§ **HOW TO COMPLETE THIS TASK**
With the pictures left aside, write out the entries that follow exactly.
(Beginning of MATERIAL SHOWN)
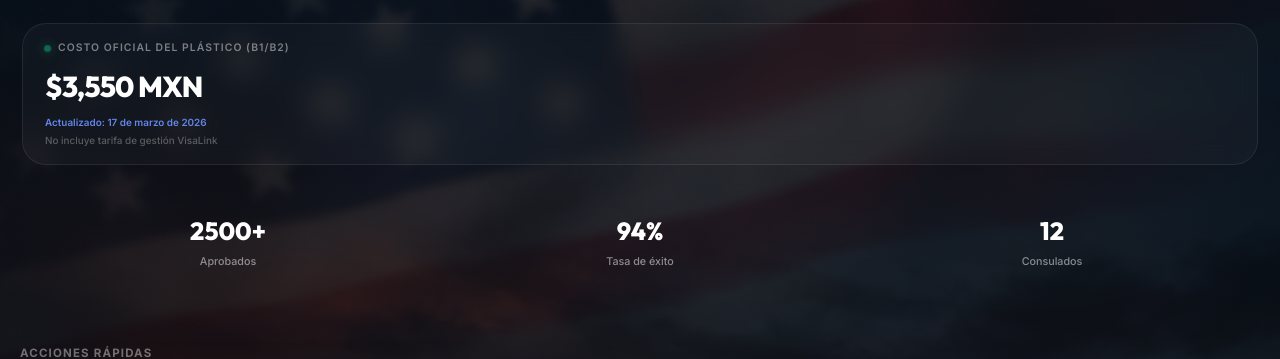
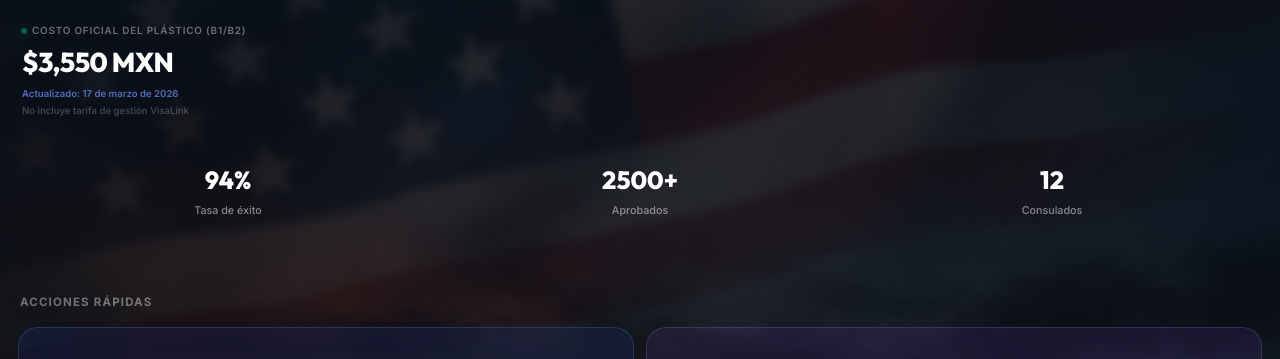
Before and after one commit to alan9924/visalink, a plain HTML site: page public/index.html in a window 1280 px wide. Shown: the part 203-562 px from the top of the page. Drawn offline with Linux system fonts and the light colour scheme.

Commit message:
UI: Eliminado contenedor de tarifa y rotadas estadísticas de éxito/aprobación

```diff
--- a/public/index.html
+++ b/public/index.html
@@ -156,36 +156,27 @@
     .hero-btn-primary:active { transform: scale(0.96); }
     .hero-btn-secondary:active { background: hsla(0,0%,100%,0.06); }
 
-    /* Live Fee Badge - Minimalist & Elegant */
+    /* Live Fee Info - Ultra Minimal */
     .live-fee-badge {
-      background: hsla(0, 0%, 100%, 0.03);
-      border: 1px solid hsla(0, 0%, 100%, 0.08);
-      border-radius: 24px;
-      padding: 16px 22px;
-      margin-bottom: 32px;
-      backdrop-filter: blur(12px);
-      -webkit-backdrop-filter: blur(12px);
+      background: none;
+      border: none;
+      padding: 0;
+      margin-bottom: 28px;
       display: flex;
       flex-direction: column;
       align-items: flex-start;
-      gap: 4px;
-      transition: all 0.3s ease;
-    }
-
-    .live-fee-badge:hover {
-      background: hsla(0, 0%, 100%, 0.05);
-      border-color: hsla(0, 0%, 100%, 0.15);
+      gap: 2px;
     }
 
     .live-fee-badge .status-row {
       display: flex;
       align-items: center;
-      gap: 8px;
+      gap: 6px;
     }
 
     .live-fee-badge .dot {
-      width: 5px;
-      height: 5px;
+      width: 4px;
+      height: 4px;
       background: #10b981;
       border-radius: 50%;
       box-shadow: 0 0 8px #10b981;
@@ -193,35 +184,35 @@
     }
 
     .live-fee-badge .label {
-      font-size: 0.65rem;
+      font-size: 0.62rem;
       font-weight: 600;
-      color: hsla(0, 0%, 100%, 0.45);
+      color: hsla(0, 0%, 100%, 0.4);
       text-transform: uppercase;
-      letter-spacing: 0.1em;
+      letter-spacing: 0.08em;
     }
 
     .live-fee-badge .value {
       font-family: 'Outfit', sans-serif;
-      font-size: 1.8rem;
+      font-size: 1.7rem;
       font-weight: 800;
       color: #fff;
-      letter-spacing: -0.03em;
-      margin: 2px 0;
+      letter-spacing: -0.02em;
     }
 
     .live-fee-badge .disclaimer {
-      font-size: 0.62rem;
-      color: hsla(0, 0%, 100%, 0.3);
+      font-size: 0.6rem;
+      color: hsla(0, 0%, 100%, 0.25);
       font-weight: 500;
       display: flex;
       flex-direction: column;
-      gap: 2px;
+      gap: 1px;
     }
 
     .live-fee-badge .date-stamp {
       color: var(--primary-light);
+      opacity: 0.8;
       font-weight: 600;
-      font-size: 0.62rem;
+      font-size: 0.6rem;
     }
 
     @keyframes pulse-dot {
@@ -677,12 +668,12 @@
       <!-- Stats -->
       <div class="home-stats">
         <div class="home-stat">
+          <div class="home-stat-num">94%</div>
+          <div class="home-stat-lbl">Tasa de éxito</div>
+        </div>
+        <div class="home-stat">
           <div class="home-stat-num">2500+</div>
           <div class="home-stat-lbl">Aprobados</div>
-        </div>
-        <div class="home-stat">
-          <div class="home-stat-num">94%</div>
-          <div class="home-stat-lbl">Tasa de éxito</div>
         </div>
         <div class="home-stat">
           <div class="home-stat-num">12</div>
```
(End of MATERIAL SHOWN)
§ **RESPONSE TO THIS EXERCISE**
Before and after one commit to alan9924/visalink, a plain HTML site: page public/index.html in a window 1280 px wide. Shown: the part 203-562 px from the top of the page. Drawn offline with Linux system fonts and the light colour scheme.

Commit message:
UI: Eliminado contenedor de tarifa y rotadas estadísticas de éxito/aprobación

```diff
--- a/public/index.html
+++ b/public/index.html
@@ -156,36 +156,27 @@
     .hero-btn-primary:active { transform: scale(0.96); }
     .hero-btn-secondary:active { background: hsla(0,0%,100%,0.06); }
 
-    /* Live Fee Badge - Minimalist & Elegant */
+    /* Live Fee Info - Ultra Minimal */
     .live-fee-badge {
-      background: hsla(0, 0%, 100%, 0.03);
-      border: 1px solid hsla(0, 0%, 100%, 0.08);
-      border-radius: 24px;
-      padding: 16px 22px;
-      margin-bottom: 32px;
-      backdrop-filter: blur(12px);
-      -webkit-backdrop-filter: blur(12px);
+      background: none;
+      border: none;
+      padding: 0;
+      margin-bottom: 28px;
       display: flex;
       flex-direction: column;
       align-items: flex-start;
-      gap: 4px;
-      transition: all 0.3s ease;
-    }
-
-    .live-fee-badge:hover {
-      background: hsla(0, 0%, 100%, 0.05);
-      border-color: hsla(0, 0%, 100%, 0.15);
+      gap: 2px;
     }
 
     .live-fee-badge .status-row {
       display: flex;
       align-items: center;
-      gap: 8px;
+      gap: 6px;
     }
 
     .live-fee-badge .dot {
-      width: 5px;
-      height: 5px;
+      width: 4px;
+      height: 4px;
       background: #10b981;
       border-radius: 50%;
       box-shadow: 0 0 8px #10b981;
@@ -193,35 +184,35 @@
     }
 
     .live-fee-badge .label {
-      font-size: 0.65rem;
+      font-size: 0.62rem;
       font-weight: 600;
-      color: hsla(0, 0%, 100%, 0.45);
+      color: hsla(0, 0%, 100%, 0.4);
       text-transform: uppercase;
-      letter-spacing: 0.1em;
+      letter-spacing: 0.08em;
     }
 
     .live-fee-badge .value {
       font-family: 'Outfit', sans-serif;
-      font-size: 1.8rem;
+      font-size: 1.7rem;
       font-weight: 800;
       color: #fff;
-      letter-spacing: -0.03em;
-      margin: 2px 0;
+      letter-spacing: -0.02em;
     }
 
     .live-fee-badge .disclaimer {
-      font-size: 0.62rem;
-      color: hsla(0, 0%, 100%, 0.3);
+      font-size: 0.6rem;
+      color: hsla(0, 0%, 100%, 0.25);
       font-weight: 500;
       display: flex;
       flex-direction: column;
-      gap: 2px;
+      gap: 1px;
     }
 
     .live-fee-badge .date-stamp {
       color: var(--primary-light);
+      opacity: 0.8;
       font-weight: 600;
-      font-size: 0.62rem;
+      font-size: 0.6rem;
     }
 
     @keyframes pulse-dot {
@@ -677,12 +668,12 @@
       <!-- Stats -->
       <div class="home-stats">
         <div class="home-stat">
+          <div class="home-stat-num">94%</div>
+          <div class="home-stat-lbl">Tasa de éxito</div>
+        </div>
+        <div class="home-stat">
           <div class="home-stat-num">2500+</div>
           <div class="home-stat-lbl">Aprobados</div>
-        </div>
-        <div class="home-stat">
-          <div class="home-stat-num">94%</div>
-          <div class="home-stat-lbl">Tasa de éxito</div>
         </div>
         <div class="home-stat">
           <div class="home-stat-num">12</div>
```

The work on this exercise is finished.